### Listed records
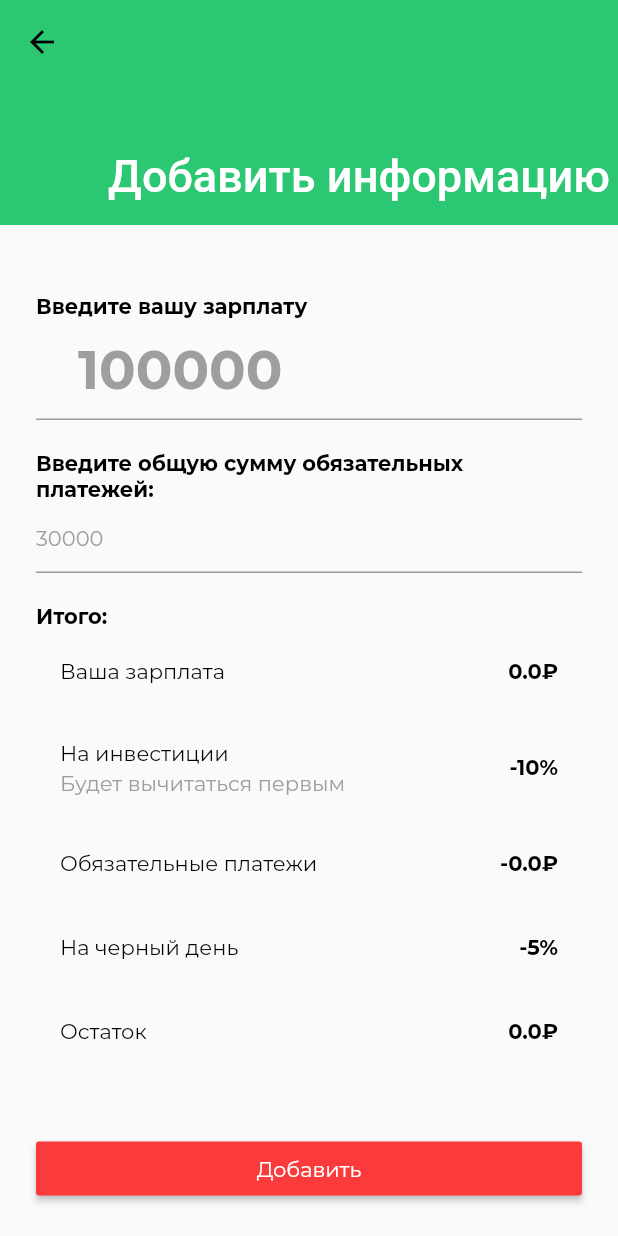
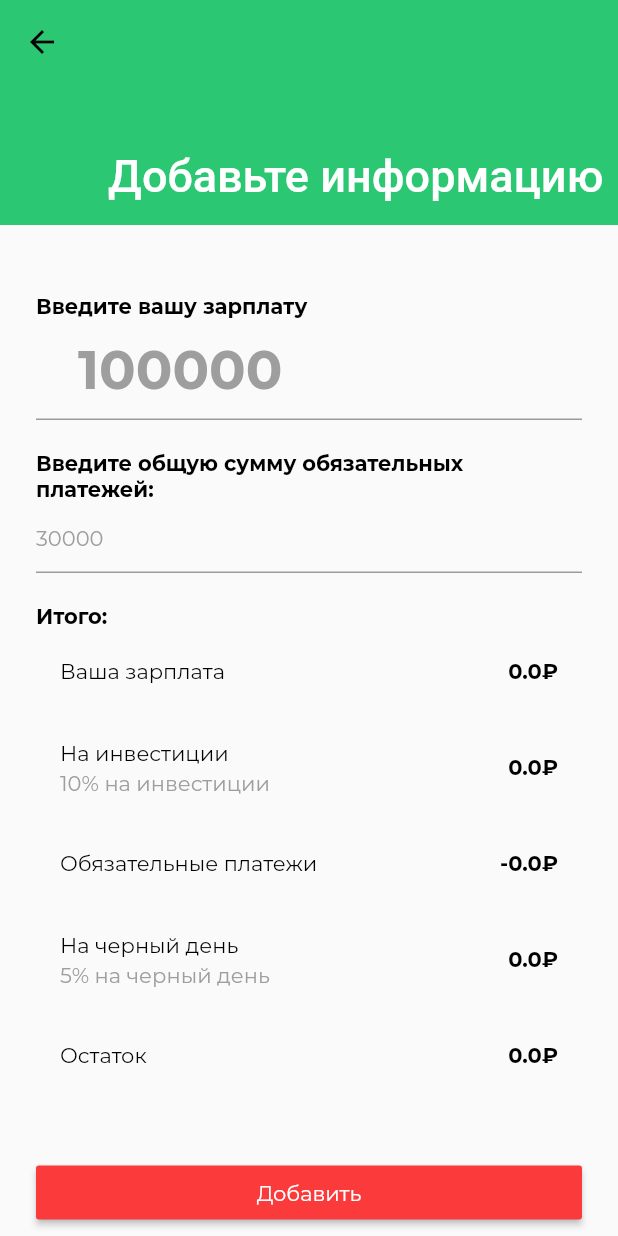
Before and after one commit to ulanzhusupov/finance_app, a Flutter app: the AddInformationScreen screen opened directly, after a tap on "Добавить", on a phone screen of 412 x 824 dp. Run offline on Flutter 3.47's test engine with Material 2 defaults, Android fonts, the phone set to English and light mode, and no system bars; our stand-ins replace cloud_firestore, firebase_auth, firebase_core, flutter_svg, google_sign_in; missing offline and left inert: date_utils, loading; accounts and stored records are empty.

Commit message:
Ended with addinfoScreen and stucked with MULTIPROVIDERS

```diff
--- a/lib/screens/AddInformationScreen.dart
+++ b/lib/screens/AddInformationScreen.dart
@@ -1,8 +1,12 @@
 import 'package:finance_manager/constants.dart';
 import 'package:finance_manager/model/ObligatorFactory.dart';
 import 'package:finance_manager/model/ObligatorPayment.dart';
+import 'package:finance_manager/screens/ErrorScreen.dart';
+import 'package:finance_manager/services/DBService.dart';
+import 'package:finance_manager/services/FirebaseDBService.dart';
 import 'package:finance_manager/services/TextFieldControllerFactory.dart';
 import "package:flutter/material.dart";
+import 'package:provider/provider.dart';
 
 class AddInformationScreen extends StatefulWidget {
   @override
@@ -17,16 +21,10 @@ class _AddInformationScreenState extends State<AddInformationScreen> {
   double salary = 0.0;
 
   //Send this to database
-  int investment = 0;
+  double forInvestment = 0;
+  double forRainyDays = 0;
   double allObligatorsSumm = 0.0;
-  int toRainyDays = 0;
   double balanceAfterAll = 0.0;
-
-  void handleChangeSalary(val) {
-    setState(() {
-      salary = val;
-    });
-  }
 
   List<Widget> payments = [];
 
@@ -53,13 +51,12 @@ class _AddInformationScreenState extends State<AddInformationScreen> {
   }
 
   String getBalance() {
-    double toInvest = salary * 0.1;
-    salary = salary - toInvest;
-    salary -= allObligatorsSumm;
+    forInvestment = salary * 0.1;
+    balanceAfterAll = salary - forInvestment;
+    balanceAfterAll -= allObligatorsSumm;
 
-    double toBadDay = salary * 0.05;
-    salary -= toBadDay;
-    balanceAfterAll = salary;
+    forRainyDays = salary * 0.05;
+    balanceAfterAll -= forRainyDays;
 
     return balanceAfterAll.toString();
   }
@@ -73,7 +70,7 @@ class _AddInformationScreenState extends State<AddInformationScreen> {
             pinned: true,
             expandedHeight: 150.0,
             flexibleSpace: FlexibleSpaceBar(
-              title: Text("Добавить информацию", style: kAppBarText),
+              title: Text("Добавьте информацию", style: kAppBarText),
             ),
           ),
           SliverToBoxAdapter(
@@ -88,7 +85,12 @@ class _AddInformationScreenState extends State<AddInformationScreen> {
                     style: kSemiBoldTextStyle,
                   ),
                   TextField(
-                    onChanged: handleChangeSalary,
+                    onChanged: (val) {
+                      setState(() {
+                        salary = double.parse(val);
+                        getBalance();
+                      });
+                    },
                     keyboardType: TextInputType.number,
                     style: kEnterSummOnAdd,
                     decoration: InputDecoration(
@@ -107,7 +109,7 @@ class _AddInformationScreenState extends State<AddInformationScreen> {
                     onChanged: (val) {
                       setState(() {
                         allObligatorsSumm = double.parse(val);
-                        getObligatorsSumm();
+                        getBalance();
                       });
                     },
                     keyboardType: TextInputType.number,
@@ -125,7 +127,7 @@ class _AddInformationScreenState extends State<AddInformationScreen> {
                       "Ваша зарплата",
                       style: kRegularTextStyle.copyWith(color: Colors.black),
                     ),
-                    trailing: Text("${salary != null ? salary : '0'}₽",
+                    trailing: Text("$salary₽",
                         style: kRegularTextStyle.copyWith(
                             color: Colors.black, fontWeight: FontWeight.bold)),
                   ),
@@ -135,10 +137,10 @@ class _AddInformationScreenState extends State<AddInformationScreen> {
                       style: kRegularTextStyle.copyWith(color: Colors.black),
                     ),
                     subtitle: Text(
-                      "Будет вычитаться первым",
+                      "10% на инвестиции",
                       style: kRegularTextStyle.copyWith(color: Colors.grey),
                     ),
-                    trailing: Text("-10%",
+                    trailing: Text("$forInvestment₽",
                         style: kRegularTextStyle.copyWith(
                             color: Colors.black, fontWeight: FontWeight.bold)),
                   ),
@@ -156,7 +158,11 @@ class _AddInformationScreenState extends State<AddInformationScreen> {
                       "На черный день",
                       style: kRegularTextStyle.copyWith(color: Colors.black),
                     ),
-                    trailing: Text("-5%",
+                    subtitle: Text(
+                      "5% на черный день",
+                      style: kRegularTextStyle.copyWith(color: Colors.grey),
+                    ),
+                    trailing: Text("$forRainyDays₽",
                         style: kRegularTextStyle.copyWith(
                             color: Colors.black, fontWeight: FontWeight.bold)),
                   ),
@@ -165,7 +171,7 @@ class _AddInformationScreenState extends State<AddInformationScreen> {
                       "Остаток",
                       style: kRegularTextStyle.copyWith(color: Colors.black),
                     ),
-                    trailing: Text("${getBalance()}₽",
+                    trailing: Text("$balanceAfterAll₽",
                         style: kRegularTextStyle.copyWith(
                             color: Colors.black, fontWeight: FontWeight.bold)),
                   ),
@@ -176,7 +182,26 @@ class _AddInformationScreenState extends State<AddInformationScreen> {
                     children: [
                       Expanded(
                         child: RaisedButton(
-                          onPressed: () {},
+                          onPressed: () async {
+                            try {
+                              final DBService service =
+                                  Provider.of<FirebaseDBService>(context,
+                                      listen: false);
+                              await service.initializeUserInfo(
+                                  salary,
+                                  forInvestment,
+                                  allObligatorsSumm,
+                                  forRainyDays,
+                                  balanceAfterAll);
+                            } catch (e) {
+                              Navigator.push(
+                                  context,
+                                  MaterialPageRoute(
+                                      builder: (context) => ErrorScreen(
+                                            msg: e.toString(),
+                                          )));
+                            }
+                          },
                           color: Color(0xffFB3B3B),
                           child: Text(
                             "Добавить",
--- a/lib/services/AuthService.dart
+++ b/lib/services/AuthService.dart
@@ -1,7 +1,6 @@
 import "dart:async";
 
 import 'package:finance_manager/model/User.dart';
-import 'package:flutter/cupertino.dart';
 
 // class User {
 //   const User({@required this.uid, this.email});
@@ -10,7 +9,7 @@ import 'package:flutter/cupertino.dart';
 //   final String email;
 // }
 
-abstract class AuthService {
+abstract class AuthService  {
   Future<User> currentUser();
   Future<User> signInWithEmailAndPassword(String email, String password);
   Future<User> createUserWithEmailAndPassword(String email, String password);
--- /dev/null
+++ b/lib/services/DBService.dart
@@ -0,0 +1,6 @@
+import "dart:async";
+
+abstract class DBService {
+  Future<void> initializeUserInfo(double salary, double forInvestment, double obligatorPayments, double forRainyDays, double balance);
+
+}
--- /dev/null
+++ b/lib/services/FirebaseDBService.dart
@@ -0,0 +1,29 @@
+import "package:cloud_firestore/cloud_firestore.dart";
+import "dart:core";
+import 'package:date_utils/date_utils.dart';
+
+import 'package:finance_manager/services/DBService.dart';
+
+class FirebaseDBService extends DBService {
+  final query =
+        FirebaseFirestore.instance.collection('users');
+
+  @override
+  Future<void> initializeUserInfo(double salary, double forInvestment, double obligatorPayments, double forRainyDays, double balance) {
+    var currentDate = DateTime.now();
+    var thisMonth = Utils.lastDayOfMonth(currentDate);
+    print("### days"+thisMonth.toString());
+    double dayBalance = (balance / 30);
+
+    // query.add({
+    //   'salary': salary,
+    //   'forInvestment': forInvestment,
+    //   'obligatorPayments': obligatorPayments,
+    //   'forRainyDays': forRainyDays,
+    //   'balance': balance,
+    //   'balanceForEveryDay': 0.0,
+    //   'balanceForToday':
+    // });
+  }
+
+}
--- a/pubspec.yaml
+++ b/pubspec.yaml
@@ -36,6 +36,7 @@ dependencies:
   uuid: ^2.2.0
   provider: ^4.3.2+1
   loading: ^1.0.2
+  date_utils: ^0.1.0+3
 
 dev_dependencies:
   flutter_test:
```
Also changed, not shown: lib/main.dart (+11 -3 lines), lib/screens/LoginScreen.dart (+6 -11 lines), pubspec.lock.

### Task to complete
Pick every line containing the word "loading" out of the material, and copy those lines.

### Your response
Before and after one commit to ulanzhusupov/finance_app, a Flutter app: the AddInformationScreen screen opened directly, after a tap on "Добавить", on a phone screen of 412 x 824 dp. Run offline on Flutter 3.47's test engine with Material 2 defaults, Android fonts, the phone set to English and light mode, and no system bars; our stand-ins replace cloud_firestore, firebase_auth, firebase_core, flutter_svg, google_sign_in; missing offline and left inert: date_utils, loading; accounts and stored records are empty.
   loading: ^1.0.2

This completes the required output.